#### [Work order]
From the records below, find each line with the string "vals" and copy it.

____

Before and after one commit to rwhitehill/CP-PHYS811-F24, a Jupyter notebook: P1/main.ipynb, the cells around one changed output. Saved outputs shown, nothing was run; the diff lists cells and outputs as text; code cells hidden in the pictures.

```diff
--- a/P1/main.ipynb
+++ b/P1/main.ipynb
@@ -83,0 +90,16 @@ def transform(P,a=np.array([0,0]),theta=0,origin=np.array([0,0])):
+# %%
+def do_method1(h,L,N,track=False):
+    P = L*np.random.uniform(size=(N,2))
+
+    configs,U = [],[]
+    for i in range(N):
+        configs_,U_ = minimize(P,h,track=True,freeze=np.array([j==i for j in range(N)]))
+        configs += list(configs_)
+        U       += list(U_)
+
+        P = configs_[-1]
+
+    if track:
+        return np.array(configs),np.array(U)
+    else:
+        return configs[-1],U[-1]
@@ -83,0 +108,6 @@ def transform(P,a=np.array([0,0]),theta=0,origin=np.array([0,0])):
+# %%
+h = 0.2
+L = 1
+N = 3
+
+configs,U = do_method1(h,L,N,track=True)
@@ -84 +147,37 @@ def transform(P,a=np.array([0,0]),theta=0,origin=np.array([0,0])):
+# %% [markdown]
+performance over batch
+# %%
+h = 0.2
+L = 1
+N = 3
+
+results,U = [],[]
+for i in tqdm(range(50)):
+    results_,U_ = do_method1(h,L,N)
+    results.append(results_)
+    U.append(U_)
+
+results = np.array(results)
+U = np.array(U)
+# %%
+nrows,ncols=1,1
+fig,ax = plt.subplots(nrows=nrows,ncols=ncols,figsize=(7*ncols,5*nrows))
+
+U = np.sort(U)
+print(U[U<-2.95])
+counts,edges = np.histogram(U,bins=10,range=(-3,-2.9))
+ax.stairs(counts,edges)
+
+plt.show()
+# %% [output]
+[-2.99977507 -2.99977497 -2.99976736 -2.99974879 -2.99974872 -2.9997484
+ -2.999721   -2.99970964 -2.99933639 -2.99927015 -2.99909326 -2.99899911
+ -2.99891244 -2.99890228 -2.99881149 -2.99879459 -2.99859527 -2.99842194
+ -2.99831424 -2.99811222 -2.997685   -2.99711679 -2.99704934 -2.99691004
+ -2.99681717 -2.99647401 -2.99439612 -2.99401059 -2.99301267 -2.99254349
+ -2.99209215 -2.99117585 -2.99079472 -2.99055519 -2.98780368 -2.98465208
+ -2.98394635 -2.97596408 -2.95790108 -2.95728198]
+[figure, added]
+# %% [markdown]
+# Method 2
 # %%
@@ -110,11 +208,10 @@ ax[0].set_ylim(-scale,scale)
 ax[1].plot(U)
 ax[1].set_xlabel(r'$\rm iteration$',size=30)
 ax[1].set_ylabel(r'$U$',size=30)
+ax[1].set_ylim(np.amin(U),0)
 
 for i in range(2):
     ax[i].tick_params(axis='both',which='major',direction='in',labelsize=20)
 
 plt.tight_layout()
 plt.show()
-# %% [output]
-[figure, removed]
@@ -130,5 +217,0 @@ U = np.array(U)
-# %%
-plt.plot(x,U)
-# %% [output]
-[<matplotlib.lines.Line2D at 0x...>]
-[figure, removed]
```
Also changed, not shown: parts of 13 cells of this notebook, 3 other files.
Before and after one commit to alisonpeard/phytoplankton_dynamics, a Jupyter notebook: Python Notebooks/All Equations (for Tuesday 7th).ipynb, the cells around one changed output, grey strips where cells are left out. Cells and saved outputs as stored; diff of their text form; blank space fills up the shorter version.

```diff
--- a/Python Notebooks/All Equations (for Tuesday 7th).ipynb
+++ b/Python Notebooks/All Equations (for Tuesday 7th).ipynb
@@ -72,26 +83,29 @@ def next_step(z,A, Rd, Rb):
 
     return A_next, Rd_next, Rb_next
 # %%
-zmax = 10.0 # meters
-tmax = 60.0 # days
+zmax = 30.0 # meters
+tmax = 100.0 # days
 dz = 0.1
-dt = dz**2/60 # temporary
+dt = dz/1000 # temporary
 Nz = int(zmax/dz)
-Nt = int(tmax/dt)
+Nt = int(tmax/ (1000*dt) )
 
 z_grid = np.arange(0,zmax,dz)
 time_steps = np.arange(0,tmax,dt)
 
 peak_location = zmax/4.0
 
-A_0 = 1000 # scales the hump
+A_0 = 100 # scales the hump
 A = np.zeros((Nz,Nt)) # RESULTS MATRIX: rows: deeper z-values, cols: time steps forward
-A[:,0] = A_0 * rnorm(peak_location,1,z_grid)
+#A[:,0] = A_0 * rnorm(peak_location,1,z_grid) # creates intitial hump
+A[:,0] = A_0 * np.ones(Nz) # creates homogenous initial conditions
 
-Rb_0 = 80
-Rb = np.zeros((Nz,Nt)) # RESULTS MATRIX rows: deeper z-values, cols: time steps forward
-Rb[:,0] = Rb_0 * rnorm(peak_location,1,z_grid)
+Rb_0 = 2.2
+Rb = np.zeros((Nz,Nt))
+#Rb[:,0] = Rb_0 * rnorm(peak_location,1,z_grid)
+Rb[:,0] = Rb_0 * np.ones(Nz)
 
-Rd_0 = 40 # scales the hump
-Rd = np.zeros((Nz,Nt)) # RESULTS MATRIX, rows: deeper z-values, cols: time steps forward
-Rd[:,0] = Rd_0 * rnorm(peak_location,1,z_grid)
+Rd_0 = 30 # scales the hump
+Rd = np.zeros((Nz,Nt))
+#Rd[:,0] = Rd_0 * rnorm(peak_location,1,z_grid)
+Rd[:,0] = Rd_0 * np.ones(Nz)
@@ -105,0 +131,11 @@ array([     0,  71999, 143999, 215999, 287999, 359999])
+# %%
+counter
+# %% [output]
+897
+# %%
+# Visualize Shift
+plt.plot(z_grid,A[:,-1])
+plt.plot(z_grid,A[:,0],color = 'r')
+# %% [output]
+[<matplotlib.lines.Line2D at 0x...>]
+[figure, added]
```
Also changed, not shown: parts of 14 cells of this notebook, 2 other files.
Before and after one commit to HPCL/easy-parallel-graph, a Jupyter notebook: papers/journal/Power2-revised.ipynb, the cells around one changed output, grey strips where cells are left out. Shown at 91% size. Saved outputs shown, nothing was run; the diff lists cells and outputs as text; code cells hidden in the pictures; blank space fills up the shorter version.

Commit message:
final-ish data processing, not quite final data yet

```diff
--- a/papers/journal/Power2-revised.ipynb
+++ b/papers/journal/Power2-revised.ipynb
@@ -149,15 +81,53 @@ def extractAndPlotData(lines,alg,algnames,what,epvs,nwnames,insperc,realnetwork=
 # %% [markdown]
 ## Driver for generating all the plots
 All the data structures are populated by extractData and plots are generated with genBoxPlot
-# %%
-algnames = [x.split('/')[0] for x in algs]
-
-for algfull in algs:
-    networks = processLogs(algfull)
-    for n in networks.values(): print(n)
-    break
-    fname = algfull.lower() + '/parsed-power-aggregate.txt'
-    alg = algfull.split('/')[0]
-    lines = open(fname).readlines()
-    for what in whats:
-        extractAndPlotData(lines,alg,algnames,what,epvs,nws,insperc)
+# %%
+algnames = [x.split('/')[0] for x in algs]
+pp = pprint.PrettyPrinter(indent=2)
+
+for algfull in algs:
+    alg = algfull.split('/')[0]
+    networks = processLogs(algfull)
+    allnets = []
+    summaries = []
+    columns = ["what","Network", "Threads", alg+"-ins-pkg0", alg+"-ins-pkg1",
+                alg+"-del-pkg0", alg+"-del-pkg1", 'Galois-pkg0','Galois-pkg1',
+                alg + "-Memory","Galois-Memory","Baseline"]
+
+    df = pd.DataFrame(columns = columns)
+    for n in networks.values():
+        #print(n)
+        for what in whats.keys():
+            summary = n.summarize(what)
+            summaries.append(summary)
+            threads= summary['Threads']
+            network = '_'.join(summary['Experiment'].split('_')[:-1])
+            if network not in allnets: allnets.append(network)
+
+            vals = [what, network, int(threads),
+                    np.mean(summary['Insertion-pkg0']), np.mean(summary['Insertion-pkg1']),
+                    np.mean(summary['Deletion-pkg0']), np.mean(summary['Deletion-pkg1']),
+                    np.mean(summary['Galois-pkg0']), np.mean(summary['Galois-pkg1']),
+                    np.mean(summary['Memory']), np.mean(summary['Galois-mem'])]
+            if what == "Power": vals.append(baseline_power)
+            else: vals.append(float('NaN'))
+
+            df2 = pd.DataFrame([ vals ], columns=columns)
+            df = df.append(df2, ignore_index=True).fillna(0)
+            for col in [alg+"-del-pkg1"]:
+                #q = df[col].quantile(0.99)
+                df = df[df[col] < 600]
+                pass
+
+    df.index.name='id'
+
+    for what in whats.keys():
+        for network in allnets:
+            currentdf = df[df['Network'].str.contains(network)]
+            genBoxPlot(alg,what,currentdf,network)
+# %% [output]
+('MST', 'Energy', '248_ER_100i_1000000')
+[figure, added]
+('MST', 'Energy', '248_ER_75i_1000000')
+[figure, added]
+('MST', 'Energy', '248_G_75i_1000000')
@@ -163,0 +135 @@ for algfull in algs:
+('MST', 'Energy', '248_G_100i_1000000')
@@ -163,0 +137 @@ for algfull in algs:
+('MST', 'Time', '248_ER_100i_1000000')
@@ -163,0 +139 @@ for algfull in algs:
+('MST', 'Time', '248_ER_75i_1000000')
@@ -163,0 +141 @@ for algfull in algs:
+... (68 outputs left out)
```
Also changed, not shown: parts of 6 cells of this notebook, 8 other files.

____

#### [Written answer]
+            vals = [what, network, int(threads),
+            if what == "Power": vals.append(baseline_power)
+            else: vals.append(float('NaN'))
+            df2 = pd.DataFrame([ vals ], columns=columns)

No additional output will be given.